[Code change snippets]
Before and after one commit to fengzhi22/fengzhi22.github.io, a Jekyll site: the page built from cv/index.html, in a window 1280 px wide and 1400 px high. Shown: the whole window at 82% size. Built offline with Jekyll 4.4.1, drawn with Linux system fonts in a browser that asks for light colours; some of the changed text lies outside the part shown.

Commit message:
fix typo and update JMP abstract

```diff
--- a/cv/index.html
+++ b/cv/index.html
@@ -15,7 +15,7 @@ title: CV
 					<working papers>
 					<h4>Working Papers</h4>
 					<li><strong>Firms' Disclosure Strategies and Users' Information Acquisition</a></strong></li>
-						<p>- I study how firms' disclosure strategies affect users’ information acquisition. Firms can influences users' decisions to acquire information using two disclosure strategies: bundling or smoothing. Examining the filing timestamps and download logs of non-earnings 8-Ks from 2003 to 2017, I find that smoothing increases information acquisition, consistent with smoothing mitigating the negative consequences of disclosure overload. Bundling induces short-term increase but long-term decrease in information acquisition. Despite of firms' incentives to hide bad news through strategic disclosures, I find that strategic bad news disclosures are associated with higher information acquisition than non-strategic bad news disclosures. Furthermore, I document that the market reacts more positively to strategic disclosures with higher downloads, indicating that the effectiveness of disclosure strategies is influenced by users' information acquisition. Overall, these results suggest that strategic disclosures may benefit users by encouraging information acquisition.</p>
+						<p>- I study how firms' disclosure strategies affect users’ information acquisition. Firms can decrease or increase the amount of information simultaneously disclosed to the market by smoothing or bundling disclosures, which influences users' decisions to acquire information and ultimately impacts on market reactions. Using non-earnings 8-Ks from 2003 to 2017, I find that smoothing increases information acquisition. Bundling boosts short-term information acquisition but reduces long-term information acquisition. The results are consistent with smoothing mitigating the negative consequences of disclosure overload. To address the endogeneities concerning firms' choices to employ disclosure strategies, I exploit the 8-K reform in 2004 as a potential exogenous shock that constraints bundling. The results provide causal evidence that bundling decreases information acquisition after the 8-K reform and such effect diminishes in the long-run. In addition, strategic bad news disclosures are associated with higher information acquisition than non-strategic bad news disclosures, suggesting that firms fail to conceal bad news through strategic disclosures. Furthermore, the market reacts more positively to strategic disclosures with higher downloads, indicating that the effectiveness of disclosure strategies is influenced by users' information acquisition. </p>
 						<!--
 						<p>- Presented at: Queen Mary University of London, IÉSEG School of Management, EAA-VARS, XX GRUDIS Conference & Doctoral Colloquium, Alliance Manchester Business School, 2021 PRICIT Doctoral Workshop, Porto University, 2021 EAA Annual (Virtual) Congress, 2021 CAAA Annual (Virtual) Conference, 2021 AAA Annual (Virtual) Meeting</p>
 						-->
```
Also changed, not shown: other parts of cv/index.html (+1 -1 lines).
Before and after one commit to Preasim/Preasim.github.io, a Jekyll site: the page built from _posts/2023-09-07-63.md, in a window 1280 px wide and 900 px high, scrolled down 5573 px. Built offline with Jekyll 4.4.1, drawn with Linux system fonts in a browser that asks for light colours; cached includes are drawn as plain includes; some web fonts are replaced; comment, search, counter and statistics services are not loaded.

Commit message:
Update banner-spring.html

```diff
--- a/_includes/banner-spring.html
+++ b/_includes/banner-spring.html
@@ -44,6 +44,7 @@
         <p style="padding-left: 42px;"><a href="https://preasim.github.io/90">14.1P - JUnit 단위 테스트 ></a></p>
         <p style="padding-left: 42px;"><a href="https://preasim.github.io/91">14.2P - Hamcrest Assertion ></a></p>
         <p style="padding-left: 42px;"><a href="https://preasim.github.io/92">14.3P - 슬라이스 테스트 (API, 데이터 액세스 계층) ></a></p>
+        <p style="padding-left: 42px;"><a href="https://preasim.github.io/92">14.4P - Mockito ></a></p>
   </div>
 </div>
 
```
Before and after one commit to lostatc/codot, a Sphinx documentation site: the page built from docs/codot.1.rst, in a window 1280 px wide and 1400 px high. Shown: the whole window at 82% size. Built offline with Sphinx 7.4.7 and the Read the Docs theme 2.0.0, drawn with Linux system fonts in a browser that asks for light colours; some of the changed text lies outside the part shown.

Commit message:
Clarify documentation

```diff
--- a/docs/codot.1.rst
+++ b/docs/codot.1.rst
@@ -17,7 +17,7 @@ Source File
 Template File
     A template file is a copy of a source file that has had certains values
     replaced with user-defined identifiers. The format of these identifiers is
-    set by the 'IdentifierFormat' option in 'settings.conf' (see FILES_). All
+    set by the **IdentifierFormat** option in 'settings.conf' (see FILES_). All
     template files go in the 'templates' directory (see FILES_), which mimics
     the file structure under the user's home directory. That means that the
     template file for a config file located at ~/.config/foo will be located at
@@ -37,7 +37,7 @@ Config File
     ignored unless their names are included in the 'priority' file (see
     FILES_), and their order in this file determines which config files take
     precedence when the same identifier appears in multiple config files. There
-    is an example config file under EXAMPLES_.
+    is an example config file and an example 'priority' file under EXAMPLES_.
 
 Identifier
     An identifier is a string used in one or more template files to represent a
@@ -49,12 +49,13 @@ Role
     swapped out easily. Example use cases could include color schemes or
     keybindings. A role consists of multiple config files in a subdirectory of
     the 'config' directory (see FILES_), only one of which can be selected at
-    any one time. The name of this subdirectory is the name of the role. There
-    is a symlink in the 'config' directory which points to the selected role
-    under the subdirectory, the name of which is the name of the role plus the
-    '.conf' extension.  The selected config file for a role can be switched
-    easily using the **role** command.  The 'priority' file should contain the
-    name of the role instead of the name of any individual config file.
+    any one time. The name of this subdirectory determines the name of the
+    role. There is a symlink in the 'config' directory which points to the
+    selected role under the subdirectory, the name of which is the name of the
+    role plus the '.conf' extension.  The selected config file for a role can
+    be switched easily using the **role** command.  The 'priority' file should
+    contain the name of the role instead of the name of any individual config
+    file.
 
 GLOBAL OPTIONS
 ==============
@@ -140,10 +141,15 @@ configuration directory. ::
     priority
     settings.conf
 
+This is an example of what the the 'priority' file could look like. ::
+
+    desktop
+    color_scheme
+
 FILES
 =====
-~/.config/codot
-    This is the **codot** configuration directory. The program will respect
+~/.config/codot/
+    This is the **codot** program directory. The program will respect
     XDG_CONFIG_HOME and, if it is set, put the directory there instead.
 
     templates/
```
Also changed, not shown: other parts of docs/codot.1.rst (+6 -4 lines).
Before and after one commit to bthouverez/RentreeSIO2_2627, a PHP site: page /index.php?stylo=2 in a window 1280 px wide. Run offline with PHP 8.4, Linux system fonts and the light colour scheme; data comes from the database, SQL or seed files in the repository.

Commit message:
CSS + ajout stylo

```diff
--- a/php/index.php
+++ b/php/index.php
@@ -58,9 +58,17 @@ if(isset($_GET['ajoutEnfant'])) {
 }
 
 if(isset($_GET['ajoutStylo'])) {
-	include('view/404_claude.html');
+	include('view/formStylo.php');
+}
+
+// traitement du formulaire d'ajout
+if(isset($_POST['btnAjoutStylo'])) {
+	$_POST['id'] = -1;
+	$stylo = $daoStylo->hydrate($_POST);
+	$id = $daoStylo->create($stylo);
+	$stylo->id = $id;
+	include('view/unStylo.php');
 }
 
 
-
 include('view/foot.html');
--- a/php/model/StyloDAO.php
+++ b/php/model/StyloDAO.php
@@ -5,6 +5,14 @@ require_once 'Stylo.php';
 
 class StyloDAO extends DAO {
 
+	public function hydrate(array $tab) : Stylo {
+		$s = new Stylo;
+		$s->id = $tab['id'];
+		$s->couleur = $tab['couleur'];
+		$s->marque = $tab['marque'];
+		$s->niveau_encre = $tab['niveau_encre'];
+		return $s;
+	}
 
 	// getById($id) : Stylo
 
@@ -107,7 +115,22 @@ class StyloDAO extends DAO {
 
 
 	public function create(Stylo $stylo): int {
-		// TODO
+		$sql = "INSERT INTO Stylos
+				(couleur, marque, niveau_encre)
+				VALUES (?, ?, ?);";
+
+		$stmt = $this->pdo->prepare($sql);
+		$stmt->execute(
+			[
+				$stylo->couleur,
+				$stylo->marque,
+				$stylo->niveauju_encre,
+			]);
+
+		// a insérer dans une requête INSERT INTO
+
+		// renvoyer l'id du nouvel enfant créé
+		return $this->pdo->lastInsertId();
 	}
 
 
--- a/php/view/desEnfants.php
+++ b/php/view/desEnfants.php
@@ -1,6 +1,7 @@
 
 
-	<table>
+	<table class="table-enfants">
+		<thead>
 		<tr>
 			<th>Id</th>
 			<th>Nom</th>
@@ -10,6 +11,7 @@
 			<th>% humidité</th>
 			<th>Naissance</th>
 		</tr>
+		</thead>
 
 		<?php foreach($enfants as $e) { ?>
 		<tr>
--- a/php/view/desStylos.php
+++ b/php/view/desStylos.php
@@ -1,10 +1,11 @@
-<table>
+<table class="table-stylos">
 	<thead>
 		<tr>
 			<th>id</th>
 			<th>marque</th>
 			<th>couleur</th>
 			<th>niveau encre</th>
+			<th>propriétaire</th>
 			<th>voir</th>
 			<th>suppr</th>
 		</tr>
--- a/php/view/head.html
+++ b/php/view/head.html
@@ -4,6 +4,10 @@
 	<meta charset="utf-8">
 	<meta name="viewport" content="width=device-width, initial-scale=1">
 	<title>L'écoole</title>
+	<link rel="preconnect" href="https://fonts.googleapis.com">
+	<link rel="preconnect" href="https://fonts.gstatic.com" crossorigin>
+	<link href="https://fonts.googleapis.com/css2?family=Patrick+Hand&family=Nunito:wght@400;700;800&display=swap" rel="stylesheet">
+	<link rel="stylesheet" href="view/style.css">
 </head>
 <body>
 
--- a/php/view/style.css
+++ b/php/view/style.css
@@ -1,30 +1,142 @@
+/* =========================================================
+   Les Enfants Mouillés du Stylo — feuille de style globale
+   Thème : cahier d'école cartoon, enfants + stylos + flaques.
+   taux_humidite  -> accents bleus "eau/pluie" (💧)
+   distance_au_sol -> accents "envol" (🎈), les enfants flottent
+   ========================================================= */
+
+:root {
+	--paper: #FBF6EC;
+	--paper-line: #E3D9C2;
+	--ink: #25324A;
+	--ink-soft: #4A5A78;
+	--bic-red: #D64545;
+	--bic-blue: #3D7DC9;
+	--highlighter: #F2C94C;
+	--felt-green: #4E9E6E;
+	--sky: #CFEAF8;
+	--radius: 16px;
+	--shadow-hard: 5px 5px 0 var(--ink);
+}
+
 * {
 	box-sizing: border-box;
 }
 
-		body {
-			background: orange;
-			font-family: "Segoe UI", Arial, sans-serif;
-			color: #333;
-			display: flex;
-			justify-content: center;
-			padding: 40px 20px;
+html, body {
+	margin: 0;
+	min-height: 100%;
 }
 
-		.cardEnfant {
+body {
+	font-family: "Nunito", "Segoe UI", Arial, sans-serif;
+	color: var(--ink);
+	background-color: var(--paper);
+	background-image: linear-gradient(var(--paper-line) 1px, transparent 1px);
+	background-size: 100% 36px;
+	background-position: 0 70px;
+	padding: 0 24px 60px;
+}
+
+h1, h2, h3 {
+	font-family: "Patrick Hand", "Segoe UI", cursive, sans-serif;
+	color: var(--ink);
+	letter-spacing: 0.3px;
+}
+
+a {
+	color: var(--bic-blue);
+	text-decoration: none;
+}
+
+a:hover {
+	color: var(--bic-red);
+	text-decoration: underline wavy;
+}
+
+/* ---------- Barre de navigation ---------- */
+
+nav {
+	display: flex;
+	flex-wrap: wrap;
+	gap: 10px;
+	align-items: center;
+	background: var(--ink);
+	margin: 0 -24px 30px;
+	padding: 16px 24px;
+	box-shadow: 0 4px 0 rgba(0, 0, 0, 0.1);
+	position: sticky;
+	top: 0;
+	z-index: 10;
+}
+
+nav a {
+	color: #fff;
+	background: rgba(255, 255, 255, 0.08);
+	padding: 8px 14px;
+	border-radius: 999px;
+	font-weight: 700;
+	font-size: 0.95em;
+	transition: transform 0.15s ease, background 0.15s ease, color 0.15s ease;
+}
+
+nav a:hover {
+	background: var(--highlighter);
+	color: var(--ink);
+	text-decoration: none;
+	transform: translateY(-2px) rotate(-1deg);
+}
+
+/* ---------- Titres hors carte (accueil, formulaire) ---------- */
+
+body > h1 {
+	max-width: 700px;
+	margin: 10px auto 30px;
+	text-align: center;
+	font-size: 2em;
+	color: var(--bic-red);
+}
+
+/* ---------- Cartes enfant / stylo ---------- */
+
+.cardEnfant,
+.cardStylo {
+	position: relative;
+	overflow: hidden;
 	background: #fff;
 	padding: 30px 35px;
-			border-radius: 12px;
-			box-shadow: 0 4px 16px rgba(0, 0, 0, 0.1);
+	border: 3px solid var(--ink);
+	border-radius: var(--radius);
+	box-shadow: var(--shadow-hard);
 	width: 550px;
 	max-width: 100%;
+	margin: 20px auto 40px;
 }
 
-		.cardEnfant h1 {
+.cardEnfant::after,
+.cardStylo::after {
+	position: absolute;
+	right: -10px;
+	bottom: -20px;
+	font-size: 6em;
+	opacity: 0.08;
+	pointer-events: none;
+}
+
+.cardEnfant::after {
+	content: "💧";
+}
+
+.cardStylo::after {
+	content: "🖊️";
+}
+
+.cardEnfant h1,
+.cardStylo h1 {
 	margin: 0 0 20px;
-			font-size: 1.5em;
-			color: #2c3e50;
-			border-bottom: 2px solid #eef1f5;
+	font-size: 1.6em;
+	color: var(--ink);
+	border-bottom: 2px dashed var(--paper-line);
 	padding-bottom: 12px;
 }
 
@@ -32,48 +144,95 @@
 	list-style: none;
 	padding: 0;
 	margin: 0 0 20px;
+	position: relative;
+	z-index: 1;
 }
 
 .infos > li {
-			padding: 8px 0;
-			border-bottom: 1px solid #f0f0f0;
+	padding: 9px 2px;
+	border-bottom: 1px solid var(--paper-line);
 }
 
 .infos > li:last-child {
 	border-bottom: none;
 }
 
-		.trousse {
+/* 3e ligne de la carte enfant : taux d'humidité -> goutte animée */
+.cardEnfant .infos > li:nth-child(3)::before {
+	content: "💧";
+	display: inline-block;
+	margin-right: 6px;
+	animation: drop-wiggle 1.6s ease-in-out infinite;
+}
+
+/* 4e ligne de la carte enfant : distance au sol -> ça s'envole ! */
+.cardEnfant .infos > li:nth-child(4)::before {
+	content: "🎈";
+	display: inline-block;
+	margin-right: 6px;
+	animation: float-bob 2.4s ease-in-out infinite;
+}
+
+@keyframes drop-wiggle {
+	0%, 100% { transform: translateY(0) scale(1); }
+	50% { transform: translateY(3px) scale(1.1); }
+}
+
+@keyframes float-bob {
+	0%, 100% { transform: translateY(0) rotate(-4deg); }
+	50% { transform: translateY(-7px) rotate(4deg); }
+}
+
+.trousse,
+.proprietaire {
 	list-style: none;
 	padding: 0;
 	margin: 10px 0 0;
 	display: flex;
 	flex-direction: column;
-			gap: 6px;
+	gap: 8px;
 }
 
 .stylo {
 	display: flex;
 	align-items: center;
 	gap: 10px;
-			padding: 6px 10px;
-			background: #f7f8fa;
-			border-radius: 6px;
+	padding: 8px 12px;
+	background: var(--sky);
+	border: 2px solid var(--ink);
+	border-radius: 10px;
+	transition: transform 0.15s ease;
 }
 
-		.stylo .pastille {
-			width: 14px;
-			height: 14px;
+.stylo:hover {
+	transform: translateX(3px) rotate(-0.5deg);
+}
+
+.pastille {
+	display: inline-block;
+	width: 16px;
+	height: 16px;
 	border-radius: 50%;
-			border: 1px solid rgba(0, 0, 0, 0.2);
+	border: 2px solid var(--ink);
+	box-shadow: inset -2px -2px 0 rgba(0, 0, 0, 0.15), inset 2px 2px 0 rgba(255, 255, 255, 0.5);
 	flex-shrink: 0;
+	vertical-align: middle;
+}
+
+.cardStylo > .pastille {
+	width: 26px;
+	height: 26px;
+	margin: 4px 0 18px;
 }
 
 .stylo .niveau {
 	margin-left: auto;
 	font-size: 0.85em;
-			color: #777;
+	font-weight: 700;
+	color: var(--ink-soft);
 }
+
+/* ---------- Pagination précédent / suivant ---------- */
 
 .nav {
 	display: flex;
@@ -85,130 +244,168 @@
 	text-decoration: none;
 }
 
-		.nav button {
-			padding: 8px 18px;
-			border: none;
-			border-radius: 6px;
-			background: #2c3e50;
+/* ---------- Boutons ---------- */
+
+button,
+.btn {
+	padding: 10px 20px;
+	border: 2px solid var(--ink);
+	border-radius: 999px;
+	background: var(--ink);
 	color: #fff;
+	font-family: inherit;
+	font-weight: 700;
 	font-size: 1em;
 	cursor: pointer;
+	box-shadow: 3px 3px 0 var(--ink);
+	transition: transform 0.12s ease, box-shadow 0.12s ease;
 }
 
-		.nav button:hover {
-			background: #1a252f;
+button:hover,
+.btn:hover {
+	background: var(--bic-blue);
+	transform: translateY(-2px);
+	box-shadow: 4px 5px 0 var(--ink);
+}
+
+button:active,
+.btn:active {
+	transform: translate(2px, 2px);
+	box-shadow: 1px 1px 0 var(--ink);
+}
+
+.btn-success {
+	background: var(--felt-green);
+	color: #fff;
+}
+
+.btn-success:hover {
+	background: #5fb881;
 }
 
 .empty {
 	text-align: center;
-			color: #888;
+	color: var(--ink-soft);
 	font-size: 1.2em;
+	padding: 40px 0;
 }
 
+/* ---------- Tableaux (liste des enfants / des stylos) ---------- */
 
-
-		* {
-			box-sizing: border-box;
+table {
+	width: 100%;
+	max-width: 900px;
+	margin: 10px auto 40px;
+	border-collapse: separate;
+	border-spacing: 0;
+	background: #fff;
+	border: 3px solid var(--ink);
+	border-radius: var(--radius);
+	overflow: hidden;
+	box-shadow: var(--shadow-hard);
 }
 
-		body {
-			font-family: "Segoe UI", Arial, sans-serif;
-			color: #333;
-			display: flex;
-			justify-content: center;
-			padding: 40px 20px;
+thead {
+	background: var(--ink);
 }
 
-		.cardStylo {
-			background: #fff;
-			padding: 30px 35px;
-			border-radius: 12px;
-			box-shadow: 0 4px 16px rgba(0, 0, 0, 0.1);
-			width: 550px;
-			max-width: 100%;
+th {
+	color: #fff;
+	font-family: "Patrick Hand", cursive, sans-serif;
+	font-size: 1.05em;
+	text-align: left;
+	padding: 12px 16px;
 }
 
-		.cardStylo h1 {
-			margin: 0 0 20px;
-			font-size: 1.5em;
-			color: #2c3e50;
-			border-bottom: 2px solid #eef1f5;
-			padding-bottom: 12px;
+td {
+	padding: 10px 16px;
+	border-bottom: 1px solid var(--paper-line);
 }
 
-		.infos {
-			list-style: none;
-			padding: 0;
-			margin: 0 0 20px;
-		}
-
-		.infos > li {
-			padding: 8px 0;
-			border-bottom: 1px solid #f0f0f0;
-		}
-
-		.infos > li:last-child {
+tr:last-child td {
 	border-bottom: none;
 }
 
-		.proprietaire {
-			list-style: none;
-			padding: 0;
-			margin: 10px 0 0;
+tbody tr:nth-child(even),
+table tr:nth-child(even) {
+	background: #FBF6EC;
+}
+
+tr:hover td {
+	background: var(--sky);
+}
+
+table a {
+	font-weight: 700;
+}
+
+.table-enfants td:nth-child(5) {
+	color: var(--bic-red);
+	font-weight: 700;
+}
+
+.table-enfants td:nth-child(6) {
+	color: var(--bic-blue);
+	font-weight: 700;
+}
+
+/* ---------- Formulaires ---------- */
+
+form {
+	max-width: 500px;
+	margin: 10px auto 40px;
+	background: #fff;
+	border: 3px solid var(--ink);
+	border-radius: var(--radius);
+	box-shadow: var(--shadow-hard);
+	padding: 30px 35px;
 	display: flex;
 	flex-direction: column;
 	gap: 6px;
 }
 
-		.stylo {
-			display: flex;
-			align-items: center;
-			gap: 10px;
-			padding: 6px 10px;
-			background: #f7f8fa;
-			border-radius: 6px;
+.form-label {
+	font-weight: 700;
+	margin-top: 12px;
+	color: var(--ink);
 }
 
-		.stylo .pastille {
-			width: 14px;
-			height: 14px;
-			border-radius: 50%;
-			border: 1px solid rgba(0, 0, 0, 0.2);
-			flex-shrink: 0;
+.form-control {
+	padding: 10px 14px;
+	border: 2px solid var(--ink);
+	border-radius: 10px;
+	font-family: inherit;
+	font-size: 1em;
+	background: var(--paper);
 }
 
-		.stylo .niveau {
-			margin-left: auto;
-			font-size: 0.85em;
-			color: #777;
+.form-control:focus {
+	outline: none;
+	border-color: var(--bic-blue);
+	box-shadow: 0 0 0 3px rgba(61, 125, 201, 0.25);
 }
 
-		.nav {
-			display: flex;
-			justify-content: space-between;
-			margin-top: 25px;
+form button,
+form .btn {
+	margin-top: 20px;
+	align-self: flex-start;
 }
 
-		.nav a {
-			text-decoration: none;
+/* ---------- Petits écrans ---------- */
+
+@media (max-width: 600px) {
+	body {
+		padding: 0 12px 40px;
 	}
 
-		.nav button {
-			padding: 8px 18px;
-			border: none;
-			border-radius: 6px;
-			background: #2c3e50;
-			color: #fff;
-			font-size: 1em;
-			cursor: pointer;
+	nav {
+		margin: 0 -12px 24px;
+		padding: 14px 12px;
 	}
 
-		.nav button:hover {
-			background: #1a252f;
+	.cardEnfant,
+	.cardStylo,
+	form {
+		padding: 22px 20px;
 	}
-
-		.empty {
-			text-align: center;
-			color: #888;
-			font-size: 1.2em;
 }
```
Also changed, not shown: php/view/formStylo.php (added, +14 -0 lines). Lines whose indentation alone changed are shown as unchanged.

_TO DO_
Every line above that holds "github" counts once; state the total and nothing else.

_WRITTEN RESPONSE_
6